:: Dataset records
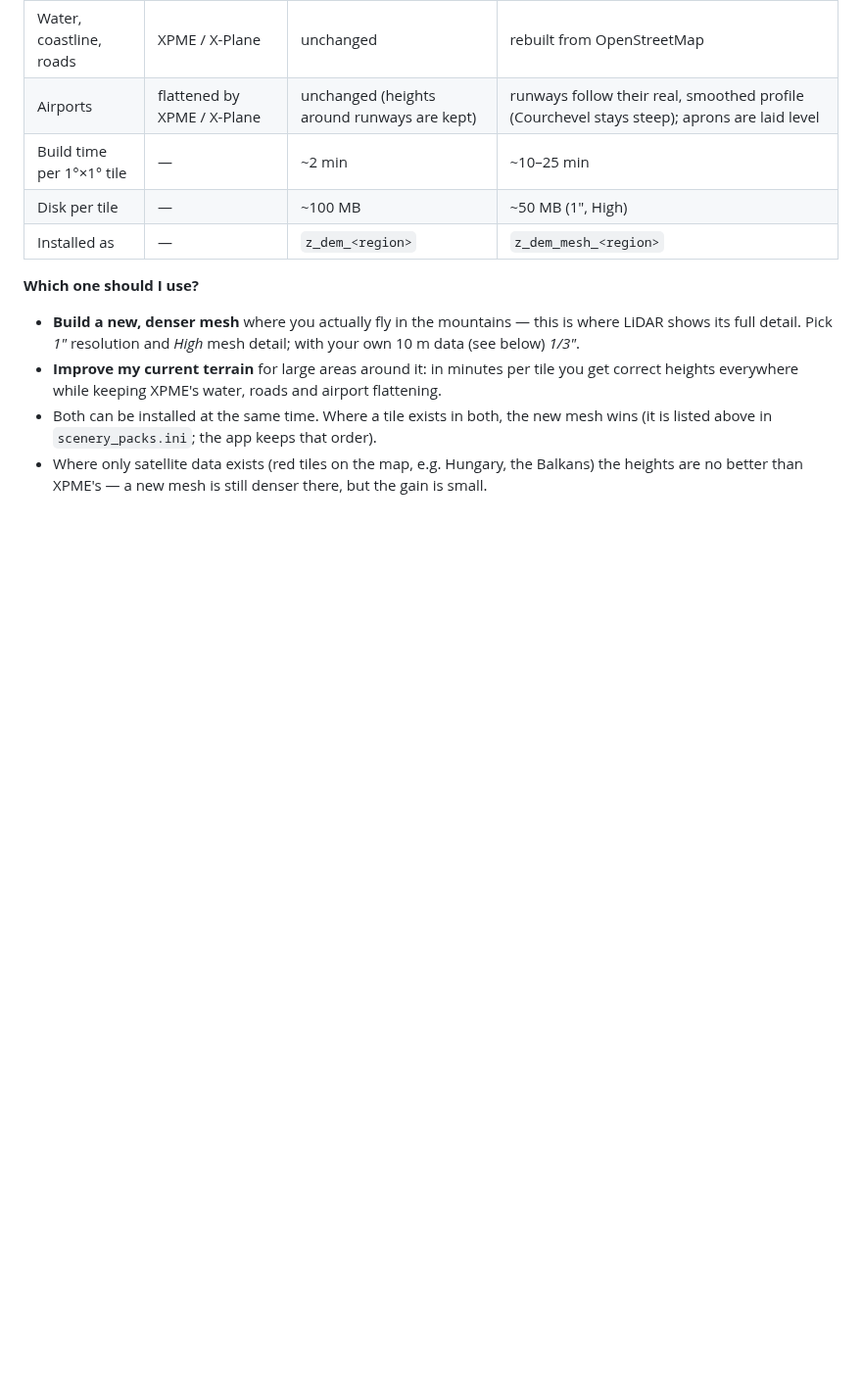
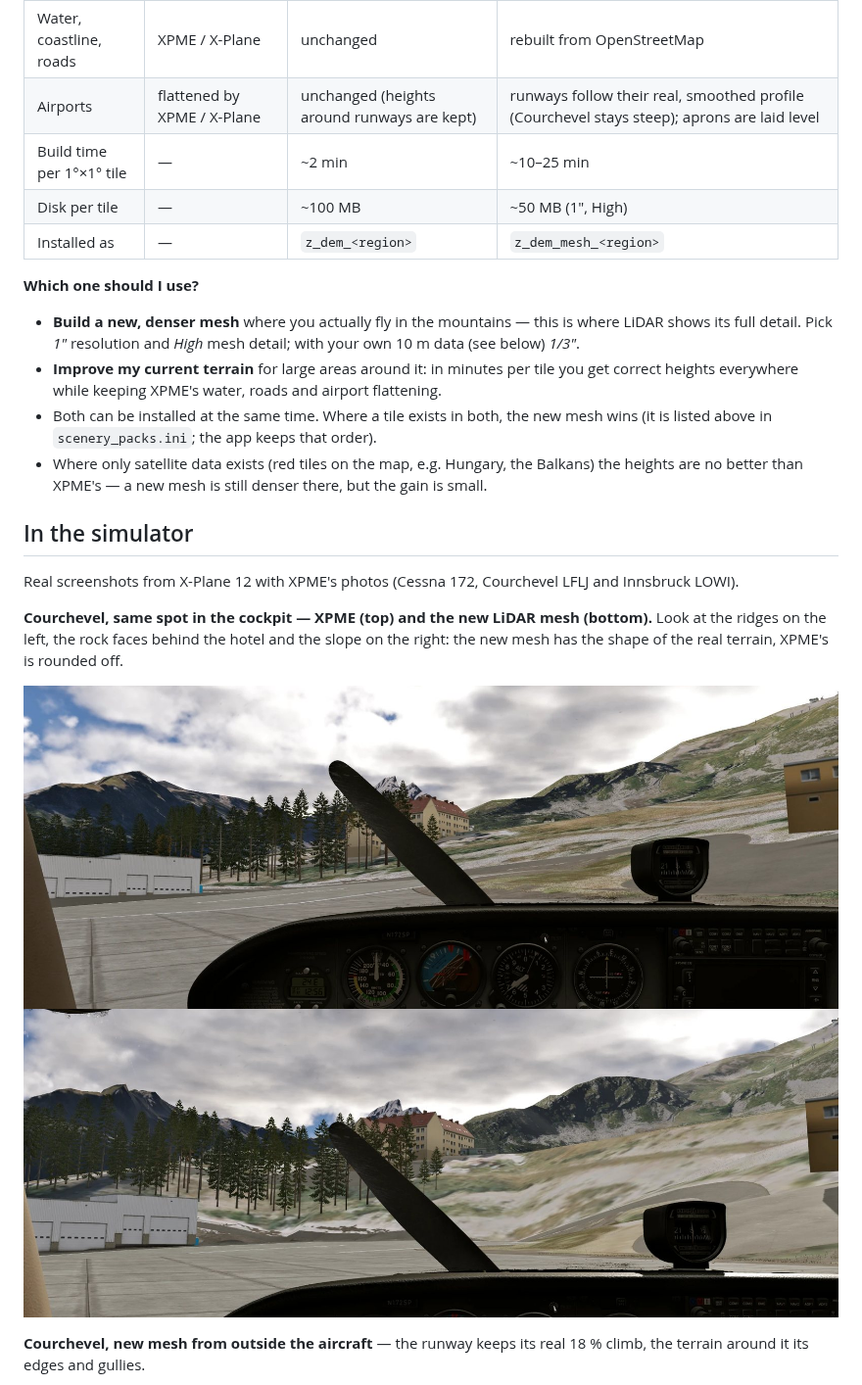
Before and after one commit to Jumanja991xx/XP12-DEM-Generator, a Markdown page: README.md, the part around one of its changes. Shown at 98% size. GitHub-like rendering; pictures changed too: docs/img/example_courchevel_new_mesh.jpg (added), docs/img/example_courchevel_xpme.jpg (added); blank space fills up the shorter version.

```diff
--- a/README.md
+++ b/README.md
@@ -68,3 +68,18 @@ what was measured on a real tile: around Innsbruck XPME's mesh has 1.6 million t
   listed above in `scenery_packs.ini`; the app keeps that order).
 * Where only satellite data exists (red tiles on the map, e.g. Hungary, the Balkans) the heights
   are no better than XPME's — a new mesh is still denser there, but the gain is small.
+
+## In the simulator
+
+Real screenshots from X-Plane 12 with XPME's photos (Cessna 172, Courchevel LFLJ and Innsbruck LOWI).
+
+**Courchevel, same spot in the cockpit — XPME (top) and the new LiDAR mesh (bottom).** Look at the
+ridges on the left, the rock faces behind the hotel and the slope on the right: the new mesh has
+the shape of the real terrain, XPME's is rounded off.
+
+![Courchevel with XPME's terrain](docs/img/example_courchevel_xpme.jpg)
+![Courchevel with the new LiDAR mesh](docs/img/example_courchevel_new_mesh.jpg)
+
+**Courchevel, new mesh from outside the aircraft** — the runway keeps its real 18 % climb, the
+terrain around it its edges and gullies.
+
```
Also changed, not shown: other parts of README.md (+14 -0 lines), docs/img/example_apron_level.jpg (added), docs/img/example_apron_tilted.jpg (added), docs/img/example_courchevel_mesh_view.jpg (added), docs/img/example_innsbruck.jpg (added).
::::
:: Dataset records
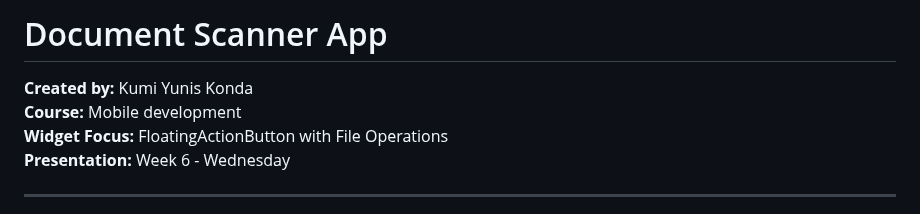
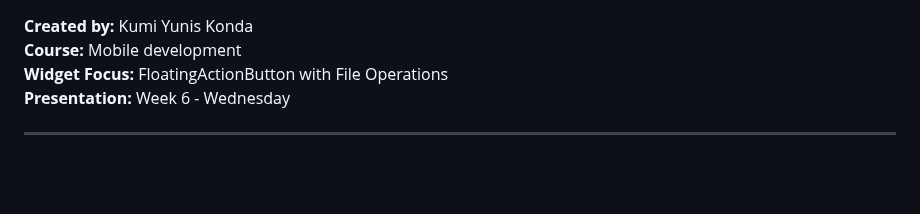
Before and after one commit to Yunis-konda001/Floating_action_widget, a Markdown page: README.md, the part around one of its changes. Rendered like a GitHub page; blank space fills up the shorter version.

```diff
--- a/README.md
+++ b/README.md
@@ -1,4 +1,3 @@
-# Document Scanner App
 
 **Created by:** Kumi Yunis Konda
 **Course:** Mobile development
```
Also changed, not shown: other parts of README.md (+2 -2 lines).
::::
§ Requirement:
Whenever a line of the entries contains the string "lines", copy that line.

§ Answer to the exercise:
Also changed, not shown: other parts of README.md (+14 -0 lines), docs/img/example_apron_level.jpg (added), docs/img/example_apron_tilted.jpg (added), docs/img/example_courchevel_mesh_view.jpg (added), docs/img/example_innsbruck.jpg (added).
Also changed, not shown: other parts of README.md (+2 -2 lines).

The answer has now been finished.